• _TASK TO CARRY OUT_: Please print the whole listing below exactly as it stands.
*** Opening THE RECORDS ***
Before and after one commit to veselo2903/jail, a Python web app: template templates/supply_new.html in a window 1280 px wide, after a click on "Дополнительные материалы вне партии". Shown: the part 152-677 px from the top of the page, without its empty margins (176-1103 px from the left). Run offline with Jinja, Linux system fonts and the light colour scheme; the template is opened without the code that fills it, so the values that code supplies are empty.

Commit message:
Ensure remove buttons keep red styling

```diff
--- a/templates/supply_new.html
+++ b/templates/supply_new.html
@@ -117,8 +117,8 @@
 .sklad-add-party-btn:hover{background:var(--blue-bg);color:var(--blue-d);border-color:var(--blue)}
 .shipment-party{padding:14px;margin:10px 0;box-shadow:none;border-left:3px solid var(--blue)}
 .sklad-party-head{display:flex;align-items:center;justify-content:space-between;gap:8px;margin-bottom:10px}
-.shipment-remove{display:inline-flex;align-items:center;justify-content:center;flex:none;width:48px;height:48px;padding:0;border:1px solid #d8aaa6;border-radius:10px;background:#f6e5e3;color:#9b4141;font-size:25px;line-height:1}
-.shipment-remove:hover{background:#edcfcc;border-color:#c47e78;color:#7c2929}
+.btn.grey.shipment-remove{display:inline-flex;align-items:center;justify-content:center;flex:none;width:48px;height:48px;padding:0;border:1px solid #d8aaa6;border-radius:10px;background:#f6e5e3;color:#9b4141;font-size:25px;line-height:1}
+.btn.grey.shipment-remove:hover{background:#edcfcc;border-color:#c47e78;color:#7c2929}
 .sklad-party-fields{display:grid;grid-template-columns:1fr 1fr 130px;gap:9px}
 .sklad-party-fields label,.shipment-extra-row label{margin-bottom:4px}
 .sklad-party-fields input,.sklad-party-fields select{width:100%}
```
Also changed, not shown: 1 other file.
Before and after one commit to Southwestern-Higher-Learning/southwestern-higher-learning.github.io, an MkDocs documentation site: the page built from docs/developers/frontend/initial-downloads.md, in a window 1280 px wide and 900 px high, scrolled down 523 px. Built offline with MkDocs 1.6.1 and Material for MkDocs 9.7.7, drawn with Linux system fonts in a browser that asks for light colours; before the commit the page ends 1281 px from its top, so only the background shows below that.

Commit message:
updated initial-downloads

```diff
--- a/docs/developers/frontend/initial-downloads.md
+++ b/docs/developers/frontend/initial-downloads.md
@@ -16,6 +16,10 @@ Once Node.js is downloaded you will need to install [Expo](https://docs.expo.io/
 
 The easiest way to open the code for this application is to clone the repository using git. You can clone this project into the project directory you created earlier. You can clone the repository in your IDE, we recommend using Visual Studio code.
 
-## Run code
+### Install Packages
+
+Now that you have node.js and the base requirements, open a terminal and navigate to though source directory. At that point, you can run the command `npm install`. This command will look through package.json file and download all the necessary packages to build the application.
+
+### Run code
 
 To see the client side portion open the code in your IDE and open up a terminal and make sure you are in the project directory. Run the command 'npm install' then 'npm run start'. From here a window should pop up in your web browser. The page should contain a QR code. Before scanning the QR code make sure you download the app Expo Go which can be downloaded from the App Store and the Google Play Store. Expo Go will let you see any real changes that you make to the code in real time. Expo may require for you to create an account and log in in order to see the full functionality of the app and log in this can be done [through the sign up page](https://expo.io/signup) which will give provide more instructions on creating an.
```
*** Closing THE RECORDS ***
• _SOLUTION TO THE EXERCISE_:
Before and after one commit to veselo2903/jail, a Python web app: template templates/supply_new.html in a window 1280 px wide, after a click on "Дополнительные материалы вне партии". Shown: the part 152-677 px from the top of the page, without its empty margins (176-1103 px from the left). Run offline with Jinja, Linux system fonts and the light colour scheme; the template is opened without the code that fills it, so the values that code supplies are empty.

Commit message:
Ensure remove buttons keep red styling

```diff
--- a/templates/supply_new.html
+++ b/templates/supply_new.html
@@ -117,8 +117,8 @@
 .sklad-add-party-btn:hover{background:var(--blue-bg);color:var(--blue-d);border-color:var(--blue)}
 .shipment-party{padding:14px;margin:10px 0;box-shadow:none;border-left:3px solid var(--blue)}
 .sklad-party-head{display:flex;align-items:center;justify-content:space-between;gap:8px;margin-bottom:10px}
-.shipment-remove{display:inline-flex;align-items:center;justify-content:center;flex:none;width:48px;height:48px;padding:0;border:1px solid #d8aaa6;border-radius:10px;background:#f6e5e3;color:#9b4141;font-size:25px;line-height:1}
-.shipment-remove:hover{background:#edcfcc;border-color:#c47e78;color:#7c2929}
+.btn.grey.shipment-remove{display:inline-flex;align-items:center;justify-content:center;flex:none;width:48px;height:48px;padding:0;border:1px solid #d8aaa6;border-radius:10px;background:#f6e5e3;color:#9b4141;font-size:25px;line-height:1}
+.btn.grey.shipment-remove:hover{background:#edcfcc;border-color:#c47e78;color:#7c2929}
 .sklad-party-fields{display:grid;grid-template-columns:1fr 1fr 130px;gap:9px}
 .sklad-party-fields label,.shipment-extra-row label{margin-bottom:4px}
 .sklad-party-fields input,.sklad-party-fields select{width:100%}
```
Also changed, not shown: 1 other file.
Before and after one commit to Southwestern-Higher-Learning/southwestern-higher-learning.github.io, an MkDocs documentation site: the page built from docs/developers/frontend/initial-downloads.md, in a window 1280 px wide and 900 px high, scrolled down 523 px. Built offline with MkDocs 1.6.1 and Material for MkDocs 9.7.7, drawn with Linux system fonts in a browser that asks for light colours; before the commit the page ends 1281 px from its top, so only the background shows below that.

Commit message:
updated initial-downloads

```diff
--- a/docs/developers/frontend/initial-downloads.md
+++ b/docs/developers/frontend/initial-downloads.md
@@ -16,6 +16,10 @@ Once Node.js is downloaded you will need to install [Expo](https://docs.expo.io/
 
 The easiest way to open the code for this application is to clone the repository using git. You can clone this project into the project directory you created earlier. You can clone the repository in your IDE, we recommend using Visual Studio code.
 
-## Run code
+### Install Packages
+
+Now that you have node.js and the base requirements, open a terminal and navigate to though source directory. At that point, you can run the command `npm install`. This command will look through package.json file and download all the necessary packages to build the application.
+
+### Run code
 
 To see the client side portion open the code in your IDE and open up a terminal and make sure you are in the project directory. Run the command 'npm install' then 'npm run start'. From here a window should pop up in your web browser. The page should contain a QR code. Before scanning the QR code make sure you download the app Expo Go which can be downloaded from the App Store and the Google Play Store. Expo Go will let you see any real changes that you make to the code in real time. Expo may require for you to create an account and log in in order to see the full functionality of the app and log in this can be done [through the sign up page](https://expo.io/signup) which will give provide more instructions on creating an.
```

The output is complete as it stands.